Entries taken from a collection
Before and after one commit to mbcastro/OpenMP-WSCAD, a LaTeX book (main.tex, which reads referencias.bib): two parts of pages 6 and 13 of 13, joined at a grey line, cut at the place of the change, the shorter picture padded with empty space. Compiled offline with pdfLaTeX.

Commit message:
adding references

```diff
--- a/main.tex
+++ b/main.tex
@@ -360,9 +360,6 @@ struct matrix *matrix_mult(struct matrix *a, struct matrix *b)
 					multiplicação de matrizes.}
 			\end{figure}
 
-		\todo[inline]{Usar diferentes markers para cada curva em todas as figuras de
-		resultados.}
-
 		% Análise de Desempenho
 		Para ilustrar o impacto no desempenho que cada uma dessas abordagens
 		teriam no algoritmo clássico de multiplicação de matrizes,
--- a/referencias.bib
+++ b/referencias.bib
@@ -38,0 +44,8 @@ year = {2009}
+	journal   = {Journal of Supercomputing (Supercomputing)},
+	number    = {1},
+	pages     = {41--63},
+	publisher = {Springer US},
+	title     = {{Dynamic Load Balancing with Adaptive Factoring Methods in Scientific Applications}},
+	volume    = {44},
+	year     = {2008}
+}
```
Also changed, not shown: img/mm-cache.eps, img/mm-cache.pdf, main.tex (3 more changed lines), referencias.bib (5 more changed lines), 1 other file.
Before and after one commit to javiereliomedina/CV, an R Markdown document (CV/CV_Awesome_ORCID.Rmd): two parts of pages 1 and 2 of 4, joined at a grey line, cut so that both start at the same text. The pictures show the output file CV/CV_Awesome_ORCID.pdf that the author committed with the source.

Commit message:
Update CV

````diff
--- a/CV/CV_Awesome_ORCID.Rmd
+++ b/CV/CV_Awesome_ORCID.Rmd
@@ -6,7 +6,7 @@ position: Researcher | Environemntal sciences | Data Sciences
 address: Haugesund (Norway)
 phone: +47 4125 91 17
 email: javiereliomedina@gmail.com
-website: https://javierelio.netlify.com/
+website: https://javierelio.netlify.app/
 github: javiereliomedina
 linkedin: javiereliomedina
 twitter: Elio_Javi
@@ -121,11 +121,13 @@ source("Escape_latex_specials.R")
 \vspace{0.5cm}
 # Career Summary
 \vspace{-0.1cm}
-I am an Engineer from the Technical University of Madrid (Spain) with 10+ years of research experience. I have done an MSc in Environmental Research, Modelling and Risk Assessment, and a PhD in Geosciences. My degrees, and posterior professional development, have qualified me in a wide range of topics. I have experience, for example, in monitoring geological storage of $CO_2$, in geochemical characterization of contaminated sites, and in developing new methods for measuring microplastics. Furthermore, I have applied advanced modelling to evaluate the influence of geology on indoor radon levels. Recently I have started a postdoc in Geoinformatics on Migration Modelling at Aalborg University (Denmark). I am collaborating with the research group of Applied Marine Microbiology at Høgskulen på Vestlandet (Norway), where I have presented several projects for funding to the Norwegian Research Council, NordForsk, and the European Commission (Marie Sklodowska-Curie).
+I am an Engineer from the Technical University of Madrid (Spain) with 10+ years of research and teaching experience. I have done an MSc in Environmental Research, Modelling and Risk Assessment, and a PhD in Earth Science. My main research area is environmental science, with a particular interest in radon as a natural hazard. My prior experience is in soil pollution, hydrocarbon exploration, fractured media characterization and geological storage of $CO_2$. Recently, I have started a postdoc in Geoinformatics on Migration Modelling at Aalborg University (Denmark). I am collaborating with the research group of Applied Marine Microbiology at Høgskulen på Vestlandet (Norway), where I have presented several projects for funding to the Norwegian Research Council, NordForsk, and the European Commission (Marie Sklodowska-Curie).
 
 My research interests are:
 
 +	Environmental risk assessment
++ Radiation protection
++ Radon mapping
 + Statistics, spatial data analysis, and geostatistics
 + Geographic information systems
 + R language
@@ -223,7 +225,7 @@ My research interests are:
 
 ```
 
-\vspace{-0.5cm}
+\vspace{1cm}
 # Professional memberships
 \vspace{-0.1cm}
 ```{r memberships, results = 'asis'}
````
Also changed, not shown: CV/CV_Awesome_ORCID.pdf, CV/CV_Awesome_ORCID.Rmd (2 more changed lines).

- **Exercise prompt**: Now copy each line of the entries that mentions "lines".

- **Answer box**:
Also changed, not shown: img/mm-cache.eps, img/mm-cache.pdf, main.tex (3 more changed lines), referencias.bib (5 more changed lines), 1 other file.
Also changed, not shown: CV/CV_Awesome_ORCID.pdf, CV/CV_Awesome_ORCID.Rmd (2 more changed lines).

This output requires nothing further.